Go through the data and report each line that holds the string "alignment".

-- Data shown follows --

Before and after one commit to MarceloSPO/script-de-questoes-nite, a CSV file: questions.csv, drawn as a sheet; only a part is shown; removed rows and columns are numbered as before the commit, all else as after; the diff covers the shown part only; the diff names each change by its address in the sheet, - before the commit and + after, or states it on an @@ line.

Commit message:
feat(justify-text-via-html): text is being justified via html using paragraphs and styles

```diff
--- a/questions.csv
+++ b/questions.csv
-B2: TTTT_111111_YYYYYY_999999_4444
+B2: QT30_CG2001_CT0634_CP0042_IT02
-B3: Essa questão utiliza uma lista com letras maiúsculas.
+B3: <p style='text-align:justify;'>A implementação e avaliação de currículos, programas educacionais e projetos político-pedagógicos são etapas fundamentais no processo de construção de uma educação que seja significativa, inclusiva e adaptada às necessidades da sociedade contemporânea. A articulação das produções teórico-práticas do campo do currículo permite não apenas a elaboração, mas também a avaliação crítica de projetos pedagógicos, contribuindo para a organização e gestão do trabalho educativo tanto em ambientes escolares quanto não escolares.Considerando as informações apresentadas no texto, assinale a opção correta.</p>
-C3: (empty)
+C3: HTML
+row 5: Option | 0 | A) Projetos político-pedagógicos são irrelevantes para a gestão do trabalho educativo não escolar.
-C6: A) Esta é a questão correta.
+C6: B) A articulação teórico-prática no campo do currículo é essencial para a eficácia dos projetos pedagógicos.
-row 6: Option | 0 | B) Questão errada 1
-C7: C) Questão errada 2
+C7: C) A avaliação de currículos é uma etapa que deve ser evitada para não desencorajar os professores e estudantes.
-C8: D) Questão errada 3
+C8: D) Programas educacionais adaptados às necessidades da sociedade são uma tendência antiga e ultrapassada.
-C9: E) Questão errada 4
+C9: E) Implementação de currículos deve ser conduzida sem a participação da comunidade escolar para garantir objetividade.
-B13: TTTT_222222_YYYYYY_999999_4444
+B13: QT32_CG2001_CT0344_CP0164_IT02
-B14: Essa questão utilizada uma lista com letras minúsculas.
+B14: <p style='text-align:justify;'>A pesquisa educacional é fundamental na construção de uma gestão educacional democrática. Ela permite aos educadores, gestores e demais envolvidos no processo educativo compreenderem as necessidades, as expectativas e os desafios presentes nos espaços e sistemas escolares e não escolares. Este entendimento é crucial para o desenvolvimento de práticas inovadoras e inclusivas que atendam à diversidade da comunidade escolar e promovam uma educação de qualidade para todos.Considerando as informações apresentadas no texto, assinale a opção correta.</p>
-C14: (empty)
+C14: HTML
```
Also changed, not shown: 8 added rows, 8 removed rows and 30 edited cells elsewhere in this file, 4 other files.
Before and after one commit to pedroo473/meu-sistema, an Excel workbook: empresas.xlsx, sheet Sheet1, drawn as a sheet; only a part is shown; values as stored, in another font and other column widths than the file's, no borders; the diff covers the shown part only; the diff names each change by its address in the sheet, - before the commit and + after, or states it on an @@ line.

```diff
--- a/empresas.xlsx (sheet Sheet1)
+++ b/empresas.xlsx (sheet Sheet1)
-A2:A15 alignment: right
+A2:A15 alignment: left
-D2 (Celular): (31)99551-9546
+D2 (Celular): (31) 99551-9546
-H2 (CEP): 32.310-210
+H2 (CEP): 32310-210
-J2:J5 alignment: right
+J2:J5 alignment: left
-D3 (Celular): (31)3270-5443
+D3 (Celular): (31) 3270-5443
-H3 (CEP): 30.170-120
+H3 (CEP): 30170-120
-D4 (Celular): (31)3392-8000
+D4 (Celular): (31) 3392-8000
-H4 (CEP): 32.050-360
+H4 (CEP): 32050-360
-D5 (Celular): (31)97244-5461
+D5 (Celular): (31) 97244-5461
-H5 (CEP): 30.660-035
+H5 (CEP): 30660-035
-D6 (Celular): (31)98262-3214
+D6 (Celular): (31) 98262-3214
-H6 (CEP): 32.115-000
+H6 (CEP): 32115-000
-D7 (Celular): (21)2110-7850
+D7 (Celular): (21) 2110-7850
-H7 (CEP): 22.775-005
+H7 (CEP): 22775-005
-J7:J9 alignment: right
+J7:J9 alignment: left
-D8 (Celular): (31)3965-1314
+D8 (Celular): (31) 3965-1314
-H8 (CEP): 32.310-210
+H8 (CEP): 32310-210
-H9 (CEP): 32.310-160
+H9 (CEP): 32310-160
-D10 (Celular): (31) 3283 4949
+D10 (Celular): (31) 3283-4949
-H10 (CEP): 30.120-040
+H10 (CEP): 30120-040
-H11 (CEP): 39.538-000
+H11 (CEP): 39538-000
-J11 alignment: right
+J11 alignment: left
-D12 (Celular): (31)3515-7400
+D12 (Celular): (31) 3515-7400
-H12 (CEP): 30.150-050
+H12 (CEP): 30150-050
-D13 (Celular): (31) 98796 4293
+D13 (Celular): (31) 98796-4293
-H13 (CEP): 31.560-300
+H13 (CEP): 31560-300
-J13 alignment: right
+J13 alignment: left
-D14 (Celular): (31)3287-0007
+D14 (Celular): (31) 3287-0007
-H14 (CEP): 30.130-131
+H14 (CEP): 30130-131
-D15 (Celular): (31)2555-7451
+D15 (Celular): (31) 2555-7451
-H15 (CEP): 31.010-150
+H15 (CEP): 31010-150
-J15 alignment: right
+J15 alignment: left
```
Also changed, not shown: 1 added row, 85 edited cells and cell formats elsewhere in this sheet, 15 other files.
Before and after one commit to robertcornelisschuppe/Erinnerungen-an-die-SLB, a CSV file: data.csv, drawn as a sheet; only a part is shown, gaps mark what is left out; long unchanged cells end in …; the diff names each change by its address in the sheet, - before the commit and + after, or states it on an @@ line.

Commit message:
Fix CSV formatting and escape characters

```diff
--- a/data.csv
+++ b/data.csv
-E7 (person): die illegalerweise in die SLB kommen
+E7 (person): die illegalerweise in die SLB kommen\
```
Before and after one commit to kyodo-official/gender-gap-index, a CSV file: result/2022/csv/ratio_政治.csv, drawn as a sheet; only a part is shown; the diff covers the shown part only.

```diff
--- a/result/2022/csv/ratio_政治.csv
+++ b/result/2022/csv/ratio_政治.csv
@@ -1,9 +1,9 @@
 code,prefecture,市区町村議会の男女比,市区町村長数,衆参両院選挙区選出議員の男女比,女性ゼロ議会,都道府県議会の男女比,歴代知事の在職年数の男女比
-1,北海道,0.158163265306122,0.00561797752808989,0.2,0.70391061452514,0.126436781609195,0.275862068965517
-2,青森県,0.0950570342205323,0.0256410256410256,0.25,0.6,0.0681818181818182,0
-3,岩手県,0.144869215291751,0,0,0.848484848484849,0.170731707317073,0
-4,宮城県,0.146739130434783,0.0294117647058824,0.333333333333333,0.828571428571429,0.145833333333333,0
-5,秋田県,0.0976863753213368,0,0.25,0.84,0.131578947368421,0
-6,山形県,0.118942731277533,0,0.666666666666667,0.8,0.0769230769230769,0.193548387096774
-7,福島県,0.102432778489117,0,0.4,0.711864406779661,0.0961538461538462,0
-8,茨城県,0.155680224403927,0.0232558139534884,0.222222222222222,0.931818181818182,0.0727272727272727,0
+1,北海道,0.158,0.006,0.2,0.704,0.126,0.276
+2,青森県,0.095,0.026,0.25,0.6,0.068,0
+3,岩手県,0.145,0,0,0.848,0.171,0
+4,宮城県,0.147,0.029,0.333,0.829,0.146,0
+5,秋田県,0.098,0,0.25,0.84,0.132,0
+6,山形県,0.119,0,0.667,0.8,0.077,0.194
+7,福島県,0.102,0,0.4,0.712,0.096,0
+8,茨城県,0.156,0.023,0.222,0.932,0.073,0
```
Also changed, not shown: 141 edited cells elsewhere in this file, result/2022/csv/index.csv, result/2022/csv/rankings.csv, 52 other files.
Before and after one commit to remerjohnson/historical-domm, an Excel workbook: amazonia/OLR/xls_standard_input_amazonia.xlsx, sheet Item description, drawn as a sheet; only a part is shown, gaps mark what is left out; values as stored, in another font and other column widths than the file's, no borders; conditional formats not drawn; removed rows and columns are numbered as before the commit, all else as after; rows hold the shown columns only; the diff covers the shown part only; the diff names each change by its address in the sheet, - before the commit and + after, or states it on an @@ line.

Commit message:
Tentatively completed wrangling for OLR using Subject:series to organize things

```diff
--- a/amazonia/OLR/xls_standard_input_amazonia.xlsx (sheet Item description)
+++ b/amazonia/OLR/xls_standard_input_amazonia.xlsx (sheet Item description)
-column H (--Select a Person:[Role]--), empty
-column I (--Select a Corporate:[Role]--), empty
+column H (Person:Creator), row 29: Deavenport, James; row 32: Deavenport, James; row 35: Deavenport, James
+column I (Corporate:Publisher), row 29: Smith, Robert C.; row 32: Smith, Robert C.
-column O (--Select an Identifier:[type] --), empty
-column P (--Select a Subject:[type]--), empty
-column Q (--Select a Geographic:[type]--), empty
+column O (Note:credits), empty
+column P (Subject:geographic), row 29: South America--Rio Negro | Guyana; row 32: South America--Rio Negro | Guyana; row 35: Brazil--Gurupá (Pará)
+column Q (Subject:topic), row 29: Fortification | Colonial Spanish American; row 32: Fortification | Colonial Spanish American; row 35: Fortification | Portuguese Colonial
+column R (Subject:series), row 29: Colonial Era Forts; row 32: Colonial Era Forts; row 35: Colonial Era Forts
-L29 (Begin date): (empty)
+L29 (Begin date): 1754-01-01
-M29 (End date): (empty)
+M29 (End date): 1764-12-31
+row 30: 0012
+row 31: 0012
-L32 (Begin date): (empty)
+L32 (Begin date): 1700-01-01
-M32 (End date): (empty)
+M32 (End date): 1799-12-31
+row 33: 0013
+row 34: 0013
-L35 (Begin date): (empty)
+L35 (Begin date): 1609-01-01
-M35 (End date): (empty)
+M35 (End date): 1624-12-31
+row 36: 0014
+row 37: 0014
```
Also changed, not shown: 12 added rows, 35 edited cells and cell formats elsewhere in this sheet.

-- Data shown concluded --

_Result of the exercise_:
-A2:A15 alignment: right
+A2:A15 alignment: left
-J2:J5 alignment: right
+J2:J5 alignment: left
-J7:J9 alignment: right
+J7:J9 alignment: left
-J11 alignment: right
+J11 alignment: left
-J13 alignment: right
+J13 alignment: left
-J15 alignment: right
+J15 alignment: left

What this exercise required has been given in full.